This move to increase the inheritance tax threshold formed one of the key pledges in the Conservative Party manifesto; George Osborne wrote recently “It can only be right that when you’ve worked hard to own your own home, that it will go to your family and not the taxman.” Currently inheritance tax is payable at 40% of the value of an estate in excess of the allowance of £325,000 per person. From April 2017 parents will be offered an extra £175,000 family home allowance to allow them to pass their property tax-free up to the value of £1m after their death. This change applies to married couples and civil partnerships.
5. Permanent non-dom status to be abolished
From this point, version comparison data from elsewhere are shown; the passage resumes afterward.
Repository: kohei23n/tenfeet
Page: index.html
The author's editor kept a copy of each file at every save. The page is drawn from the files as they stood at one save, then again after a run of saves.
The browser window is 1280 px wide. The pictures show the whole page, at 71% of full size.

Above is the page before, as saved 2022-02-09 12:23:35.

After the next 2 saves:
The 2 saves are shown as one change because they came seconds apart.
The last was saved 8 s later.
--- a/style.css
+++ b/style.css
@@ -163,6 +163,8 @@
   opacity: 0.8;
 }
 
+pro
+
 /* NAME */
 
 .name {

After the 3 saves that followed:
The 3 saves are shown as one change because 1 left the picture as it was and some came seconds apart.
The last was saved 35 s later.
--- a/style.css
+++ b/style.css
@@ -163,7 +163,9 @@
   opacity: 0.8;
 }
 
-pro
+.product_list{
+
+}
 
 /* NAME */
From April 2017 anyone who has lived in the UK for 15 of the past 20 years will be treated as any other UK citizen and will pay the same level of tax. Currently people from overseas who live in this country can claim ‘non-dom’ status on their income, which means they don’t have to pay UK tax on money earned outside the UK. A high proportion of ‘non-doms’ live in London and will see their tax bill increase.
6. Help to buy ISAs
This is a continuation of the government strategy to help first-time buyers get onto the property ladder. In the past few years we’ve seen the launch of the Help to buy scheme and a change in Stamp Duty. With Help to Buy ISAs, the government has pledged to contribute 25% of the total amount saved up to a maximum of £12,000 of savings, meaning they will contribute up to £3,000. While these levels mean it won’t be overly relevant for many parts of London, its further stimulation for the bottom end of the UK housing market.
Director – Head of Lettings
9 July 2015